6. What are the requirements for entering the Clinical Mental Health Counseling program at St. John’s University?
Applicants to the Counseling program at St. John’s University must be graduates of an accredited college with a grade point average of 3.0 or better. Two letters of
recommendation are required as well as a successful interview with the counseling faculty. Students are required to have a minimum of 18 credits in the behaviorial and social sciences that include courses in research and statistics. Students can complete any deficiences during the first year in their program.

7. Where and when are courses offered and at what cost?
The master’s degree program in Clinical Mental Health Counseling is available on both the Queens and Staten Island campuses of St. John’s University. Classes are generally held in the evening. Financial aid and scholarships are available. View the tuition rates.

8. How do I apply?

Queens campus
Kelly K. Ronayne
Assistant Dean

Staten Island campus
Lynn Bosco

Apply Online

9. Is there a comprehensive examination required to complete the master’s degree in Clinical Mental Health Counseling?
Students are required to successfully complete the CPCE exam prior to graduation.

10. What field experiences are required for the degree?
As a CACREP accredited program, there are three field experiences that students must complete. The first is a practicum which requires students to work in a clinical setting for 100 hours. The last two are internships that require students to work in a clinical setting for 300 hours each semester for a total of 600 hours. 

11. How long will it take to complete the program?
Students are expected to complete the program in three years. There is a five-year limit set by the University.

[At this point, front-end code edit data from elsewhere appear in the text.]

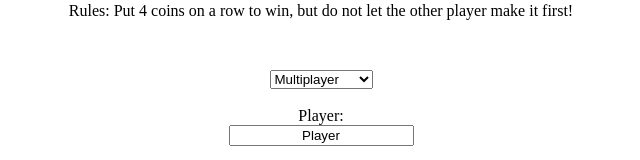
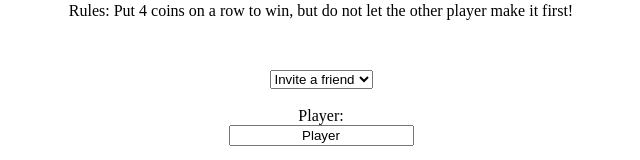
Before and after one commit to TadeoCuchman/cuatroEnFila, a React (Vite) app in the folder cuatroEnFila/: page / in a window 1280 px wide. Shown: the part 303-463 px from the top of the page, without its empty margins (329-969 px from the left). Built offline with nearby package versions, Linux system fonts and the light colour scheme.

Commit message:
fix order invite

```diff
--- a/cuatroEnFila/src/Components/Home.jsx
+++ b/cuatroEnFila/src/Components/Home.jsx
@@ -54,8 +54,8 @@ const Home = ({players, setPlayers, context, mode, setMode}) => {
           <br />
           <br /> */}
             <select onChange={(e) => setMode(e.target.value)}>
+                <option>Invite a friend</option>
                 <option>Multiplayer</option>
-                <option>Invite a friend</option>
     {/*             <option>Online</option> */}
             </select>
             <br />
```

12. Can one work in the field upon graduation from the master’s degree program at St. John’s University?
As graduates of a licensed-qualifying program students can work to obtain the necessary 3000 hours of experience under a credential called a limited permit. According to Section 8409, the State Education Department can issue a limited permit to applicants who meet all qualifications for licensure except the examination and/or experience requirements, in accordance with specific regulations. Limited permits last for two years; they may be renewed, at the department’s discretion, for one additional year. The fee for each limited permit and for each renewal shall be seventy dollars ($70).

13. How does one qualify for a limited permit to practice under supervision?
The Education Department may issue a limited permit to an applicant who:

  • has submitted the application (Form 1) and fee ($345) for licensure
  • has been determined by the department to meet the education requirements for licensure
  • is at least 21 years of age
  • and is of good moral character, as determined by the department

14. What is the occupational outlook for licensed mental health counselors?
The occupational outlook for licensed mental health counselors is excellent. Projections suggest a 19 – 27 percent increase in job opportunities between 2004 and 2014. This projection does not include private practice figures. Salaries in 2006 ranged between $20,000 and $60,000.

15. Where can I get more information about clincal mental health counseling?

NOTE: Even if you have graduated from an approved education program, you cannot practice until the limited permit has been issued.

Program News

In August, 2013, James S. Bethea, Ph.D., Associate Professor, Department of Counselor Education, was awarded a $960,000 Pathways to Excellence, Achievement, and Knowledge grant (PEAK) sponsored by...